“The Skeena is still a relatively intact ecosystem with great habitat. If the right measures were put in place, we could see it become the great chum river our research shows it once was,” said co-author Jack Stanford.

Price, M.H.H.1, Gayeski, N.2, and Stanford, J.A.3
Abundance of Skeena River chum salmon Oncorhynchus keta, during the early rise in commercial fishing.

Transactions of the American Fisheries Society. DOI: 10.1080/00028487.2013.790842

1 SkeenaWild Conservation Trust, Smithers, BC, Canada
2 Wild Fish Conservancy Northwest, Duvall, WA, USA
3 Flathead Lake Biological Station, The University of Montana, Polson, MT, USA

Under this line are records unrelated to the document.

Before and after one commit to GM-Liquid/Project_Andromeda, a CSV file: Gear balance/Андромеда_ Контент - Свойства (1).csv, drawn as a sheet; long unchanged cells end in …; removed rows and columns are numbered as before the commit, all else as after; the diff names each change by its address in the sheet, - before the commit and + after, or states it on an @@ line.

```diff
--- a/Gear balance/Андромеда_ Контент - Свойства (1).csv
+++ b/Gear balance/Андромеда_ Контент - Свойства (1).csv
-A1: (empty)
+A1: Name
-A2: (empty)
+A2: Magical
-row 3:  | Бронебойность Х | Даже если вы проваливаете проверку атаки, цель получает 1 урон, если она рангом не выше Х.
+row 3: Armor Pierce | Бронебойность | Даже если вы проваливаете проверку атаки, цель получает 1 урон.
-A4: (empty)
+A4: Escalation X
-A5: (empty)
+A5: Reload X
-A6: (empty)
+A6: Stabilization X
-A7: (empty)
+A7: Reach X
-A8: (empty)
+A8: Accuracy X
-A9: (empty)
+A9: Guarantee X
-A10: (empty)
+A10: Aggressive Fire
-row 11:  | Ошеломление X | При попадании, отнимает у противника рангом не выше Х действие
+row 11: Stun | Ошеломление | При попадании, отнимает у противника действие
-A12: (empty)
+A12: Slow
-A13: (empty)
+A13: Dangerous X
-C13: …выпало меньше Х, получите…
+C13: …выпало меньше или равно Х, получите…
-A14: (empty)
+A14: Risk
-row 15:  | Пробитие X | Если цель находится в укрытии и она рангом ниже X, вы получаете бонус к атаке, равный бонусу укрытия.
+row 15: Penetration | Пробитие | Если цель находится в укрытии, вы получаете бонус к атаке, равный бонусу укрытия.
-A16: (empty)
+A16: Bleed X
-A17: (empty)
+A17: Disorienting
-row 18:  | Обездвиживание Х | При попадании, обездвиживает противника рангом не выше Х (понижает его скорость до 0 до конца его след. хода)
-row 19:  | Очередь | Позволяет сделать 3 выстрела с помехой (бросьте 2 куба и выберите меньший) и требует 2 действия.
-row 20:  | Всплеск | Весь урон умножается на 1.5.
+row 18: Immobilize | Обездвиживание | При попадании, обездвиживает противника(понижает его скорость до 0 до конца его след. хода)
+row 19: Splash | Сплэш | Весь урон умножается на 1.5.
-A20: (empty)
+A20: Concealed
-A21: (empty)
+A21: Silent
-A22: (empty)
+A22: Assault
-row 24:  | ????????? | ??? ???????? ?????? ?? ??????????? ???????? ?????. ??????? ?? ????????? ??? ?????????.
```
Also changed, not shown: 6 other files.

To view the study, visit:
www.skeenawild.org
http://www.tandfonline.com/eprint/xfVKcKCsBPVMXV2t4WQn/full
For more information contact:
Greg Knox - SkeenaWild Conservation Trust (www.skeenawild.org,
gregk,,,skeenawild.org, 250-615-1990)
Michael Price - SkeenaWild Conservation Trust (www.skeenawild.org,
pricem,,,skeenawild.org, 250-847-1519)
Nick Gayeski – Wild Fish Conservancy (www.wildfishconservancy.org,
nick,,,wildfishconservancy.org, 206-310-4005)
Jack Stanford - The University of Montana (www2.umt.edu/flbs/,
jack.stanford,,,flbs.umt.edu, 406-250-1006)
Chief Txsuu
Comment by Clifford C.W. Morgan on 26th June 2013
You allow fracking by LNG, that is the end of all type of salmon in the Skeena River, Maurice River, Babine Lake, Bulkley River. And streams, and drinking waters, and goodby to the moose, deer, rabbits, game birds, birds of sorts, and very kind of animals, etc. And then, people will have to move out, and then, many fracking companies can come in. Is this what Gitxsans want, and communities from PG, and other locations. Mining is just as bad with their dumping ponds, it seeps into the lakes, rivers, creeks, and into major rivers.